Schroders topped the list as the worst-performing group, with £1.7 billion of underperforming funds. Funds it particularly identified as underperforming were Andrew Rose’s Schroder Tokyo fund and the UK Growth fund.
Robin Stoakley, managing director at Schroders, concedes the UK Growth fund had a poor 2007, but points out that a team was hired in November 2006 to run the fund.
He says: “Ed Meier and Vincent Vinatier took over the fund from Tom Carrol. They didn’t have a great first year, with performance hurt by being overweight in small caps and a position in Northern Rock.
“However, we believe they are both high-quality managers and should be given more than 15 months to prove themselves.
“In Japan, again the fund has underperformed but over the past 12 months to January 26 it is ranked seventh out 58 funds in the sector and has outperformed the index.
“At the time of the Bestinvest report it was still top quartile but underperformed the benchmark. However, given the strength of the index in 2007 so did many active Japanese managers.”

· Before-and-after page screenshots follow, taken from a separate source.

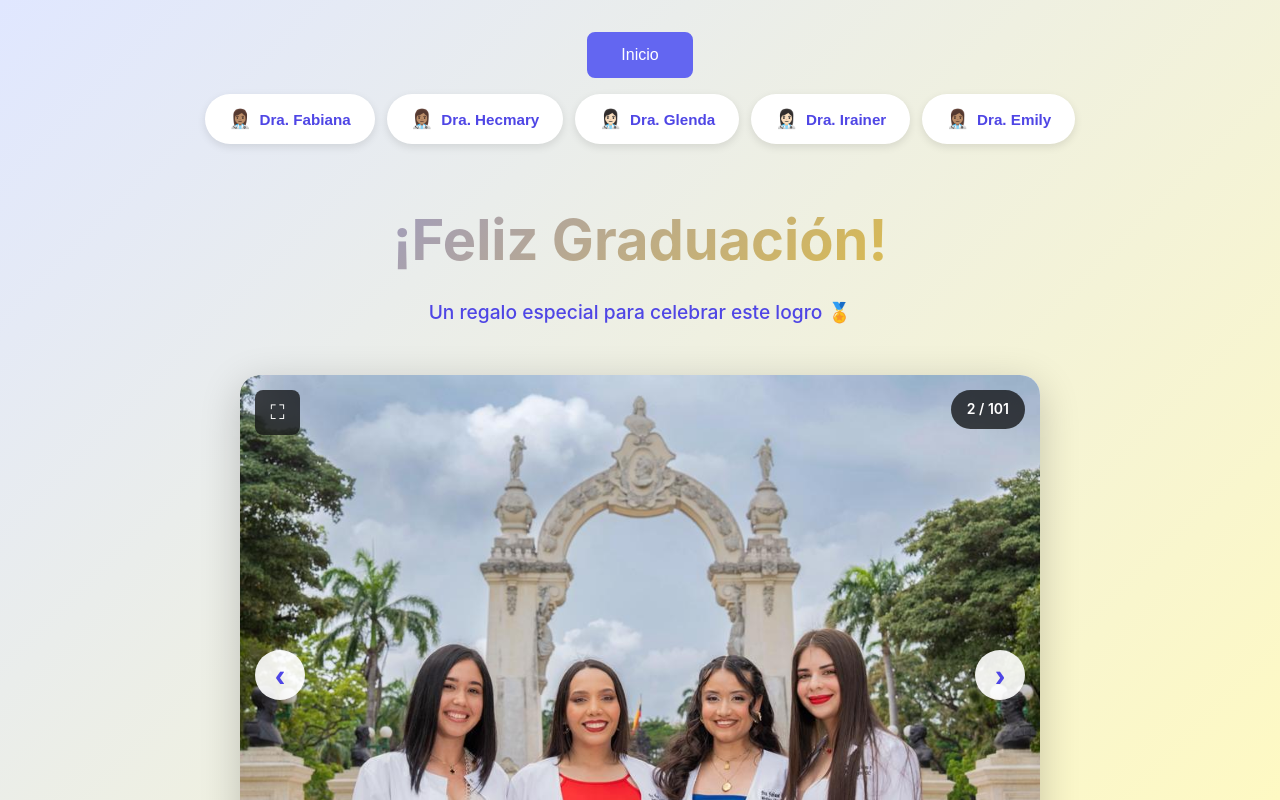
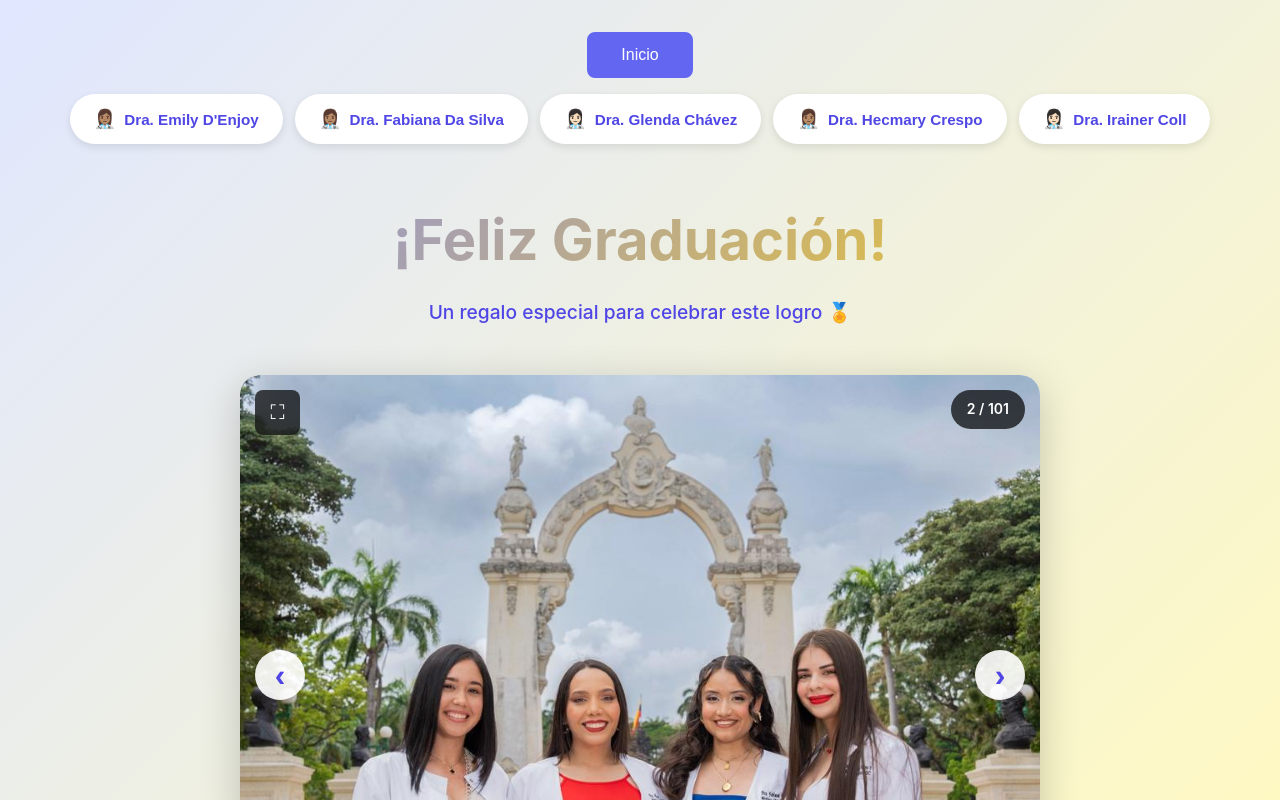
Before and after one commit to andreaintech/medical-surgeons-graduation, a React (Vite) app: page / in a window 1280 px wide. Shown: the top 800 px of the page. Built offline with nearby package versions, Linux system fonts and the light colour scheme.

Commit message:
fix: change the order

```diff
--- a/src/theme.ts
+++ b/src/theme.ts
@@ -18,8 +18,23 @@ export interface StudentTheme {
 }
 
 export const studentThemes: Record<Student, StudentTheme> = {
+    emily: {
+        name: "Dra. Emily D'Enjoy",
+        title: 'la Doctora',
+        emoji: '👩🏽‍⚕',
+        primary: '#f4b8da', // custom rose (middle)
+        primaryLight: '#fde4f2', // custom rose (lightest)
+        primaryDark: '#e68bbe', // custom rose (darkest)
+        secondary: '#eab308', // yellow-500
+        secondaryLight: '#fde047', // yellow-300
+        secondaryDark: '#ca8a04', // yellow-600
+        gradientPrimary: 'linear-gradient(135deg, #f9cee7 0%, #e68bbe 100%)',
+        gradientSecondary: 'linear-gradient(135deg, #fde047 0%, #eab308 100%)',
+        gradientMixed: 'linear-gradient(135deg, #f4b8da 0%, #facc15 100%)',
+        gradientSoft: 'linear-gradient(135deg, #fde4f2 0%, #fef9c3 100%)',
+    },
     fabiana: {
-        name: 'Dra. Fabiana',
+        name: 'Dra. Fabiana Da Silva',
         title: 'la Doctora',
         emoji: '👩🏽‍⚕',
         primary: '#9333ea', // purple-500
@@ -33,8 +48,23 @@ export const studentThemes: Record<Student, StudentTheme> = {
         gradientMixed: 'linear-gradient(135deg, #a855f7 0%, #facc15 100%)',
         gradientSoft: 'linear-gradient(135deg, #e9d5ff 0%, #fef9c3 100%)',
     },
+    glenda: {
+        name: 'Dra. Glenda Chávez',
+        title: 'la Doctora',
+        emoji: '👩🏻‍⚕',
+        primary: '#e1c4ff', // custom lavender (middle)
+        primaryLight: '#e6d7ff', // custom lavender (lightest)
+        primaryDark: '#d2afff', // custom lavender (darkest)
+        secondary: '#eab308', // yellow-500
+        secondaryLight: '#fde047', // yellow-300
+        secondaryDark: '#ca8a04', // yellow-600
+        gradientPrimary: 'linear-gradient(135deg, #e7d1ff 0%, #d2afff 100%)',
+        gradientSecondary: 'linear-gradient(135deg, #fde047 0%, #eab308 100%)',
+        gradientMixed: 'linear-gradient(135deg, #e1c4ff 0%, #facc15 100%)',
+        gradientSoft: 'linear-gradient(135deg, #e6d7ff 0%, #fef9c3 100%)',
+    },
     hecmary: {
-        name: 'Dra. Hecmary',
+        name: 'Dra. Hecmary Crespo',
         title: 'la Doctora',
         emoji: '👩🏽‍⚕',
         primary: '#9ca3af', // silver-400
@@ -48,23 +78,8 @@ export const studentThemes: Record<Student, StudentTheme> = {
         gradientMixed: 'linear-gradient(135deg, #ffffff 0%, #9ca3af 100%)',
         gradientSoft: 'linear-gradient(135deg, #ffffff 0%, #f3f4f6 100%)',
     },
-    glenda: {
-        name: 'Dra. Glenda',
-        title: 'la Doctora',
-        emoji: '👩🏻‍⚕',
-        primary: '#e1c4ff', // custom lavender (middle)
-        primaryLight: '#e6d7ff', // custom lavender (lightest)
-        primaryDark: '#d2afff', // custom lavender (darkest)
-        secondary: '#eab308', // yellow-500
-        secondaryLight: '#fde047', // yellow-300
-        secondaryDark: '#ca8a04', // yellow-600
-        gradientPrimary: 'linear-gradient(135deg, #e7d1ff 0%, #d2afff 100%)',
-        gradientSecondary: 'linear-gradient(135deg, #fde047 0%, #eab308 100%)',
-        gradientMixed: 'linear-gradient(135deg, #e1c4ff 0%, #facc15 100%)',
-        gradientSoft: 'linear-gradient(135deg, #e6d7ff 0%, #fef9c3 100%)',
-    },
     irainer: {
-        name: 'Dra. Irainer',
+        name: 'Dra. Irainer Coll',
         title: 'la Doctora',
         emoji: '👩🏻‍⚕',
         primary: '#3b82f6', // blue-500
@@ -78,34 +93,4 @@ export const studentThemes: Record<Student, StudentTheme> = {
         gradientMixed: 'linear-gradient(135deg, #60a5fa 0%, #1d4ed8 100%)',
         gradientSoft: 'linear-gradient(135deg, #dbeafe 0%, #bfdbfe 100%)',
     },
-    emily: {
-        name: 'Dra. Emily',
-        title: 'la Doctora',
-        emoji: '👩🏽‍⚕',
-        primary: '#f4b8da', // custom rose (middle)
-        primaryLight: '#fde4f2', // custom rose (lightest)
-        primaryDark: '#e68bbe', // custom rose (darkest)
-        secondary: '#eab308', // yellow-500
-        secondaryLight: '#fde047', // yellow-300
-        secondaryDark: '#ca8a04', // yellow-600
-        gradientPrimary: 'linear-gradient(135deg, #f9cee7 0%, #e68bbe 100%)',
-        gradientSecondary: 'linear-gradient(135deg, #fde047 0%, #eab308 100%)',
-        gradientMixed: 'linear-gradient(135deg, #f4b8da 0%, #facc15 100%)',
-        gradientSoft: 'linear-gradient(135deg, #fde4f2 0%, #fef9c3 100%)',
-    },
-    // josmar: {
-    //     name: 'Dr. Josmar',
-    //     title: 'el Doctor',
-    //     emoji: '👨🏻‍⚕',
-    //     primary: '#22c55e', // green-500
-    //     primaryLight: '#86efac', // green-300
-    //     primaryDark: '#16a34a', // green-600
-    //     secondary: '#eab308', // yellow-500
-    //     secondaryLight: '#fde047', // yellow-300
-    //     secondaryDark: '#ca8a04', // yellow-600
-    //     gradientPrimary: 'linear-gradient(135deg, #4ade80 0%, #16a34a 100%)',
-    //     gradientSecondary: 'linear-gradient(135deg, #fde047 0%, #eab308 100%)',
-    //     gradientMixed: 'linear-gradient(135deg, #4ade80 0%, #facc15 100%)',
-    //     gradientSoft: 'linear-gradient(135deg, #dcfce7 0%, #fef9c3 100%)',
-    // },
 };
```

In this latest review of a universe of 698 funds, Bestinvest found 70 funds that it classed as “dogs”. The value of these 70 funds was £10.6 billion.
Scottish Widows had a total of £778m in the doghouse. One fund, Scottish Widows Global Growth, has been on the dog list for 10 consecutive years.
Ian Vose, head of global developed markets at Swip, says: “We put in place practical steps in relation to the structure and personnel within the global developed markets investment team over the past two years to create the environment to deliver improved performance.
“As a result of these changes, the team has seen improved performance in three of its four Global funds and we are confident that this success will also be mirrored across our large cap Japanese funds.”
Fidelity was the third worst performing group with £733m of underperforming assets. This was because of the underperformance of the Fidelity UK Growth fund, which Bestinvest says has had three different managers over the past two years.
The fund is now managed by Thomas Ewing.